In fact, we know very little about the diversity of plants and animals—let alone microbes—living in many unique ecosystems on earth. Less than 2 million of the estimated 5 to 50 million plant and animal species have been identified; more than half of known species are insects. Scientists agree that the yearly rate of extinction has increased from about 1 species per million to 100 to 1,000 per million. This means that thousands of plants and animals are potentially lost each year. Most of these have not yet been identified.
Taxonomy, the science of classifying living things, has grown in importance as we monitor the biological effects of global climate change and attempt to preserve species diversity in the face of accelerating habitat destruction. However, classical taxonomy, which categorizes organisms according to physical features, falls short in this race to catalog biological diversity before it disappears.
Barcodes aid in taxonomy and more
In classical taxonomy, discriminating subtle anatomical differences between closely related species requires the subjective judgment of a highly trained specialist, and few are being produced in colleges today.

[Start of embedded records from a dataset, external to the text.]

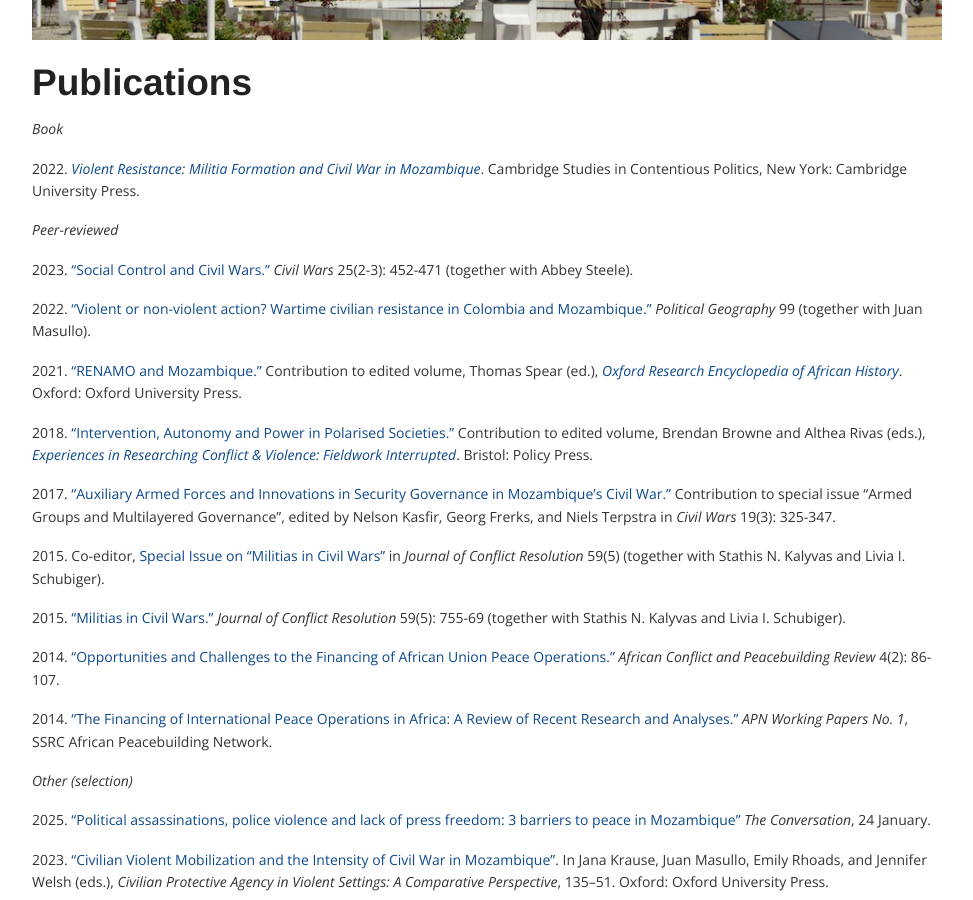
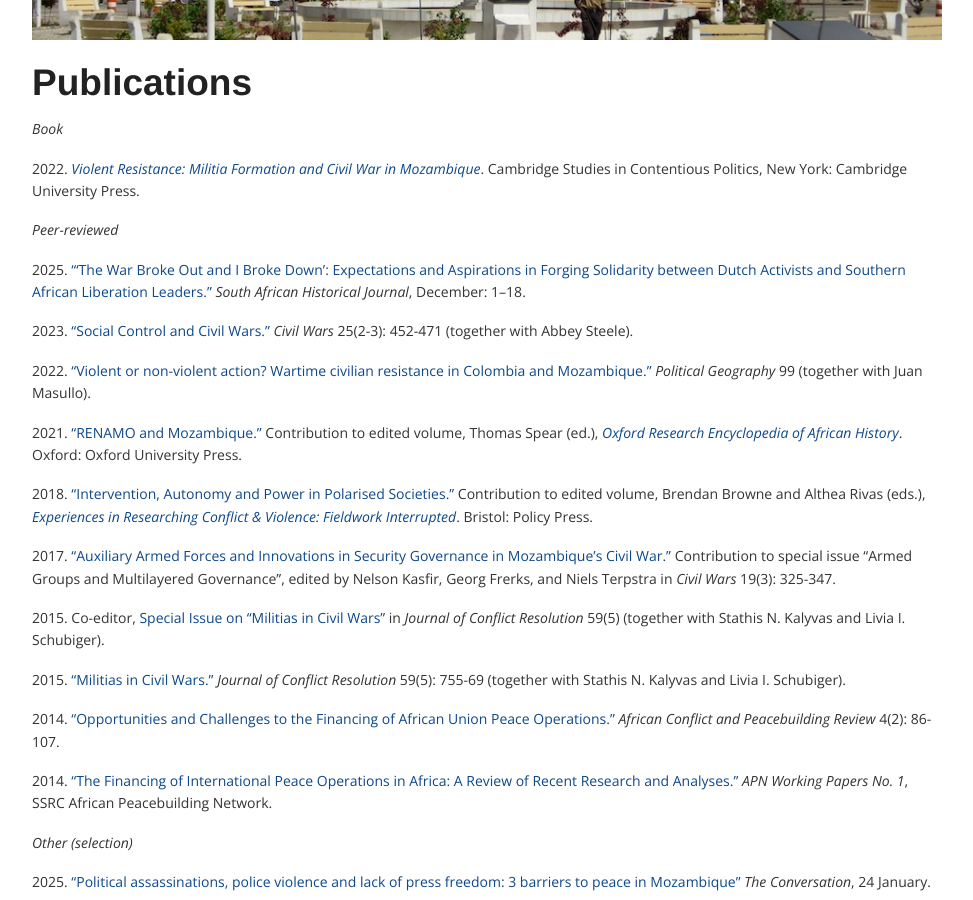
Before and after one commit to corinnajentzsch/corinnajentzsch.github.io, a Jekyll site: the page built from publications.md, in a window 1280 px wide and 900 px high, scrolled down 331 px. Shown: the whole window, without its empty margins (153-1126 px from the left). Built offline with Jekyll 4.4.1, drawn with Linux system fonts in a browser that asks for light colours.

Commit message:
Update publications.md

```diff
--- a/publications.md
+++ b/publications.md
@@ -13,6 +13,9 @@ _Book_
 2022\. _[Violent Resistance: Militia Formation and Civil War in Mozambique](https://www.cambridge.org/core/books/violent-resistance/9F6785EA6663B77BAA90E8A5FDAC5323 "Violent Resistance")_. Cambridge Studies in Contentious Politics, New York: Cambridge University Press.
 
 _Peer-reviewed_
+
+2025\. [“‘The War Broke Out and I Broke Down’: Expectations and Aspirations in Forging Solidarity between Dutch Activists and Southern African Liberation Leaders.”](https://www.tandfonline.com/doi/full/10.1080/02582473.2025.2581038) _South African Historical Journal_, December: 1–18.
+
 
 2023\. [“Social Control and Civil Wars.”](https://www.tandfonline.com/doi/full/10.1080/13698249.2023.2250699) _Civil Wars_ 25(2-3): 452-471 (together with Abbey Steele).
 
```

Specimens must also be carefully collected and handled to preserve their distinguishing attributes. In contrast, DNA barcodes allow nonexperts to objectively identify species—even from small, damaged, or industrially processed specimens. DNA barcodes can be quickly processed from thousands of specimens and unambiguously analyzed by computer programs.
The 10-year Census of Marine Life, completed in 2010, provided the first comprehensive list of more than 190,000 marine species and identified 6,000 potentially new species. There is also a surprising level of biological diversity on land, literally in front of our eyes. For example, Hebert’s group used DNA barcodes to show that a well-known skipper butterfly (Astraptes fulgerator), identified in 1775, is actually 10 distinct species.
The DNA differences correlated with striking differences in the coloration of caterpillars and the food plants they exploit. This sort of cryptic, or hidden, diversity is likely common among insects and other organisms with complicated life cycles. The urban environment is also unexpectedly diverse; DNA barcodes were used to catalog 54 species of bees and 24 species of butterflies in New York City community gardens.
DNA barcodes are also used to detect food fraud and products taken from conserved species. Working with researchers from Rockefeller University and the American Museum of Natural History, students from Trinity High School found that 25% of 60 seafood items purchased in New York City grocery stores and restaurants were mislabeled as more expensive species. One mislabeled fish was the Acadian redfish, an endangered species. Another group identified 3 protected whale species as the source of sushi sold in California and Korea. As of this writing, using DNA barcodes to identify potential biological contraband among products seized by customs is still in its infancy.
In the next article in this series, I’ll introduce a Carolina kit and computer and community resources that make it possible for you and your students to participate in DNA barcoding.